THIKA, May 4 – Deputy President William Ruto has urged students to choose their courses wisely to enable them compete effectively in the job market.
Ruto said students should ensure the course of study they undertake would enable them to find employment opportunities.
“I urge students to choose their courses wisely and which can enable them compete effectively in the job market,” said Ruto.
The Deputy President said the government will review the education system in the country with a view to ensuring the curriculum and training offered to students meet the needs of the country as envisaged in the Vision 2030.
“We are working on reforming and reviewing our curriculum so that we provide training that meets the needs of the country,” he said.
He said there was need to identify the talents of pupils at the early stages of education to enable them pursue their careers and exploit them fully.

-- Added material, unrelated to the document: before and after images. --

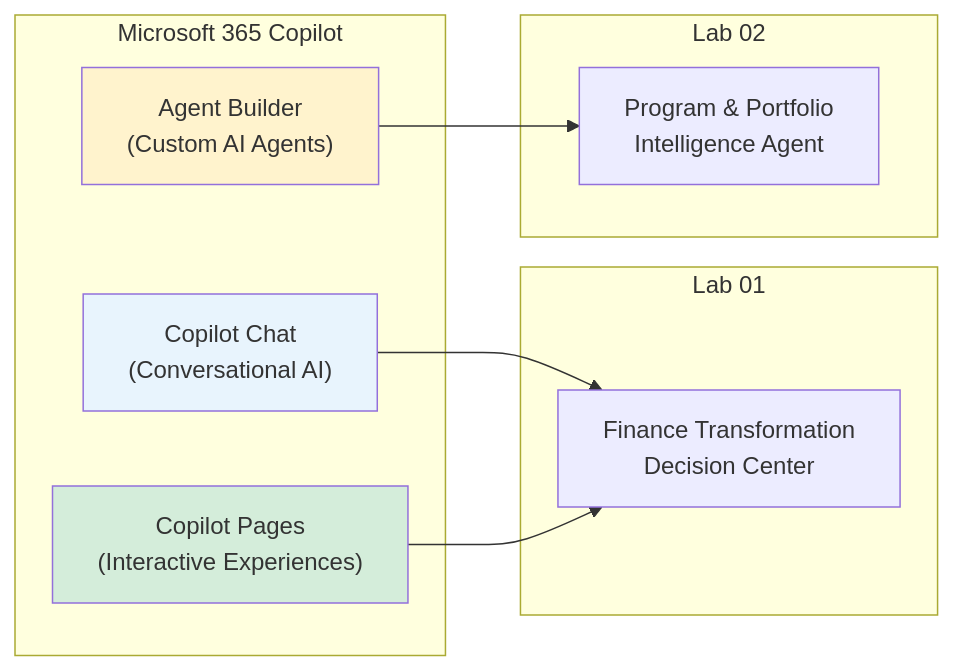
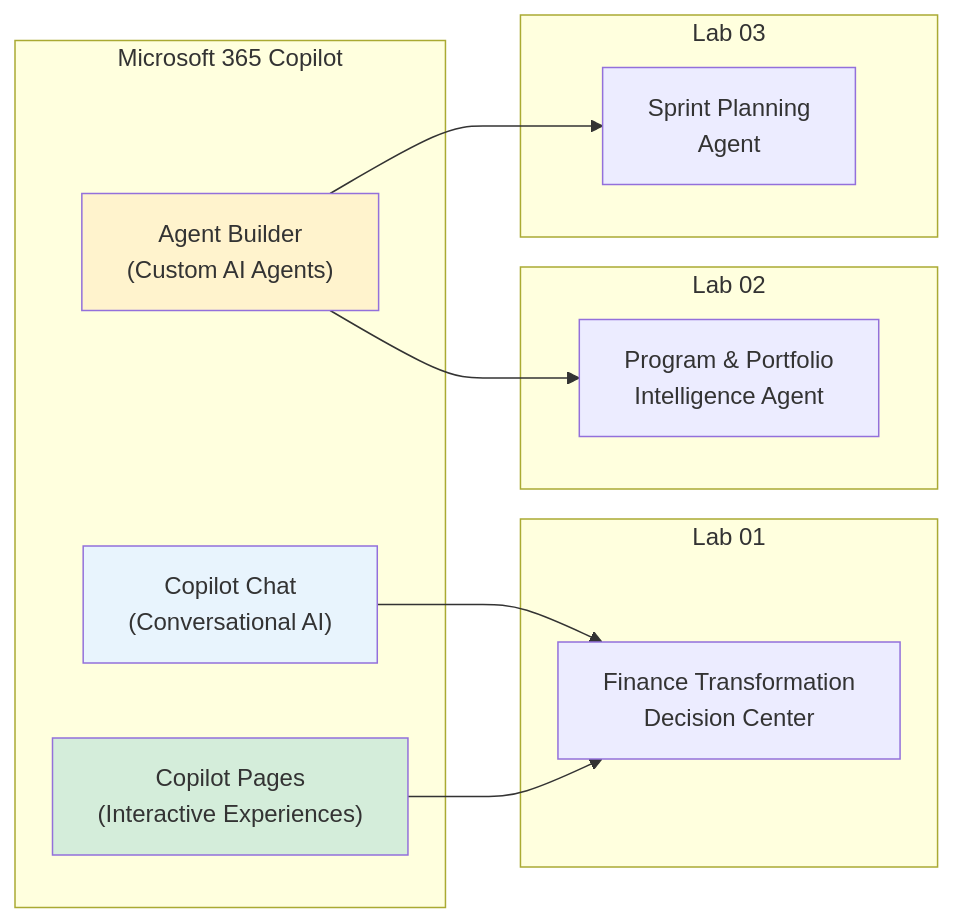
One commit to UID-Technologies/webinar-m365-copilot changed the first of 2 diagrams in README.md. Above: the diagram before and after it, drawn with Mermaid. The commit also changed other lines of this file and 21 other files, not shown here.

````diff
--- a/README.md
+++ b/README.md
@@ -25,24 +56,29 @@
 ```mermaid
 flowchart LR
     subgraph M365["Microsoft 365 Copilot"]
         CHAT["Copilot Chat<br/>(Conversational AI)"]
         PAGES["Copilot Pages<br/>(Interactive Experiences)"]
         AGENTS["Agent Builder<br/>(Custom AI Agents)"]
     end
 
     subgraph Lab1["Lab 01"]
         L1["Finance Transformation<br/>Decision Center"]
     end
 
     subgraph Lab2["Lab 02"]
         L2["Program & Portfolio<br/>Intelligence Agent"]
     end
 
+    subgraph Lab3["Lab 03"]
+        L3["Sprint Planning<br/>Agent"]
+    end
+
     CHAT --> L1
     PAGES --> L1
     AGENTS --> L2
+    AGENTS --> L3
 
     style CHAT fill:#e8f4fd
     style PAGES fill:#d4edda
     style AGENTS fill:#fff3cd
 ```
````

The Deputy President expressed concern that many students undertook courses they were not familiar with simply because they wanted to have a university degree.
“We have many children at the university doing courses they don’t like because their parents just want them to have university degrees,” said Ruto.
Speaking when he laid a foundation stone for the M-PESA Foundation Academy in Thika town, Kiambu County on Monday, the Deputy President said Kenyans should not condemn millions of children without university degrees.
He said students should develop interest in technical education to provide skills and expertise needed in the development of the country.
“We should not condemn millions of our children merely because they don’t have university degrees. We should also do away with the narratives that only people with university degrees are successful in life,” he said.
“In fact we have many successful people in this world who are without degrees and that they are the richest people in the world. One such person is Bill Gates who owns Microsoft,” added the Deputy President.
Ruto said the government was keen on the development of technical education to address the shortage of artisans, technicians and engineers in the country.
He said the Jubilee administration has used Sh3billion in the construction of 60 technical training institutes across the country adding that tendering process for construction of another 70 institutes was underway.
“We want youth who can provide the skills, energy and expertise needed in changing the country,” he said.
The Deputy President said Kenyans misunderstood him when he suggested as minister for Higher Education then that priority for funding at public universities should be given to science-based courses.
He said it has become clear that science has driven many countries economies and that there is need to borrow a leaf from such nations for success.
“When I suggested that, may people were quick to accuse me of being biased towards those taking arts subjects and yet I just wanted that as a country we should put our priorities right,” said Ruto.
He said as a nation we should identify our priorities and give more attention to areas that can help accelerate the development efforts of the country especially in the field of technology.
M-PESA Foundation Chairman Michael Joseph said Safaricom would continue to partner with the Government in the development of education in the country.
He said M-PESA has brought sustainable change to Kenyans saying the organization will continue to invest in training of teachers to improve academic standards in the country.
“We will continue to partner with the Government especially in the field of education so as to provide thinkers and leaders who can drive the country forward,” said Joseph.
Other leaders who addressed the occasion included M-PESA Foundation Trustee Bob Collymore, Governor William Kabogo (Kiambu), MP Alice Ng’ang’a (Thika town) and Kiambu Senator Kimani Wamatangi.